Jane Bury - Trainer
Associate Trainer / Posted 3 months ago
Riding from the age of 5 from a non horsey, city based background, a degree in Psychology and Zoology from Aberdeen University, extensive training and mentoring and then working with Sylvia Loch (Classical trainer, rider and author) and Ken Faulkner (Natural Horsemanship, Cowboy dressage and winner of Way Of The Horse). All of my horses have been bargain basement, less than perfects. I don’t have a fancy arena, I live in wild hills in Scotland. I have six children, a husband and up until 6 years ago a job alongside teaching horsemanship. Everything has to be carefully balanced and sometimes the weather doesn’t play fair, a kid needs me more than my horses, the clocks change, I find myself in snow for 6 weeks then drought for 12! I understand and live real life horsemanship……
My bitless journey probably began age 8 when my riding school teacher told my father I would never be any good as I was too soft on the horses and needed to show them who was boss.This seemed completely wrong even then. Thankfully someone much smarter told me many years later that my greatest weakness was actually my greatest strength.I now focus on finding the most peaceful path with horses and humans and try to help others to do the same.
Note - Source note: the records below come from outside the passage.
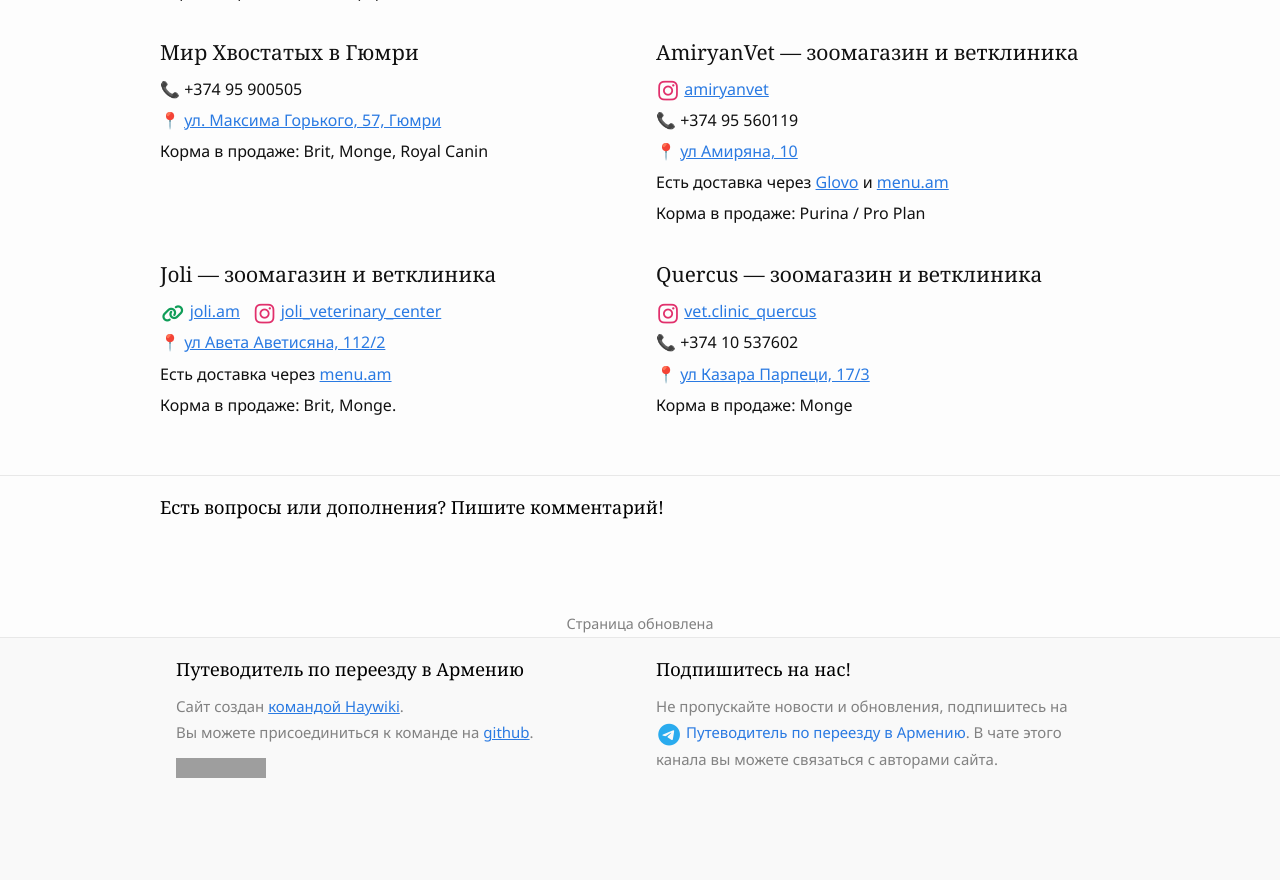
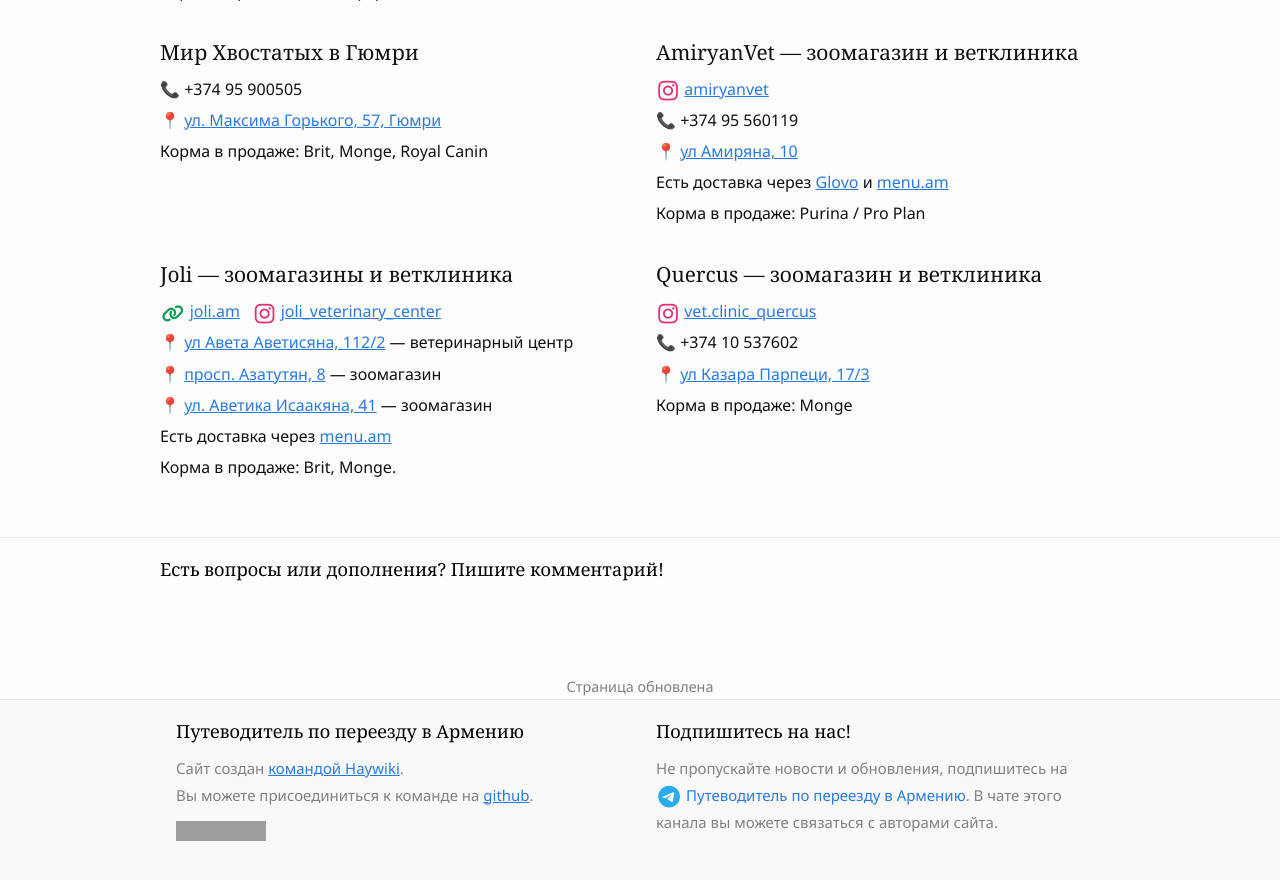
Before and after one commit to haywiki/haywiki.github.io, a Jekyll site: the page built from animals/shops.md, in a window 1280 px wide and 900 px high, scrolled down 2927 px. Shown: the top 880 px of the window. Built offline with Jekyll 4.4.1, drawn with Linux system fonts in a browser that asks for light colours; nearby versions of some CDN libraries; a script that is not in the unit is left out; grey boxes are pictures that could not be loaded.

Commit message:
обновлено зоомагазины

```diff
--- a/animals/shops.md
+++ b/animals/shops.md
@@ -203,10 +203,12 @@
 </div>
 <div class="card">
 
-### Joli — зоомагазин и ветклиника
+### Joli — зоомагазины и ветклиника
 
 - <i class="fa-solid fa-link"></i> [joli.am](https://joli.am/) &nbsp; <i class="fa-brands fa-instagram"></i> [joli_veterinary_center](https://instagram.com/joli_veterinary_center/)
-- 📍 [ул Авета Аветисяна, 112/2](https://yandex.ru/maps/org/veterinarny_tsentr_dzholi/135151397057/)
+- 📍 [ул Авета Аветисяна, 112/2](https://yandex.ru/maps/org/veterinarny_tsentr_dzholi/135151397057/) — ветеринарный центр
+- 📍 [просп. Азатутян, 8](https://yandex.ru/maps/org/dzholi/236619928303/) — зоомагазин
+- 📍 [ул. Аветика Исаакяна, 41](https://yandex.ru/maps/org/zu_market/119280468507/) — зоомагазин
 - Есть доставка через [menu.am](https://menu.am/ru/shops/joli-moskovyan)
 - Корма в продаже: Brit, Monge.
 
```
Also changed, not shown: 1 other file.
I have only two rules which are non negotiable whenever I teach 1. You must smile at all times. 2. you must breath…. everything else is a bonus. The responsibility for teaching and learning sits with the trainer. If you or your horse don’t get something then that’s my problem not yours.
Humour keeps us on the right path. We can set boundaries for our horses (people and children) if we do it with good humour and with compassion for that being. If it comes from our own pride or ego wanting to get something done then its going to be resented no matter what we call it or how we present it.
To me being bitless is much more than riding a horse without a bit. Its opening yourself up to what the horse has to say about you. It is relinquishing the delusion of control in favour of something real – a two way relationship. Surely that is a great way to live life, in conversation rather than control.
At the end of the day I’m just a girl who loves horses. My horses are started and ridden exclusively bitless and barefoot and enjoy an ‘as close to natural’ life as I can give them. I teach throughout Scotland in whatever environment they have available in group clinics and 1:1 sessions. I also support riders through video and Skype coaching. I travel to clinics in my 26 year old Romahome camper van with husband, Duncan and dogs Yogi and Sally throughout the year, whatever the weather.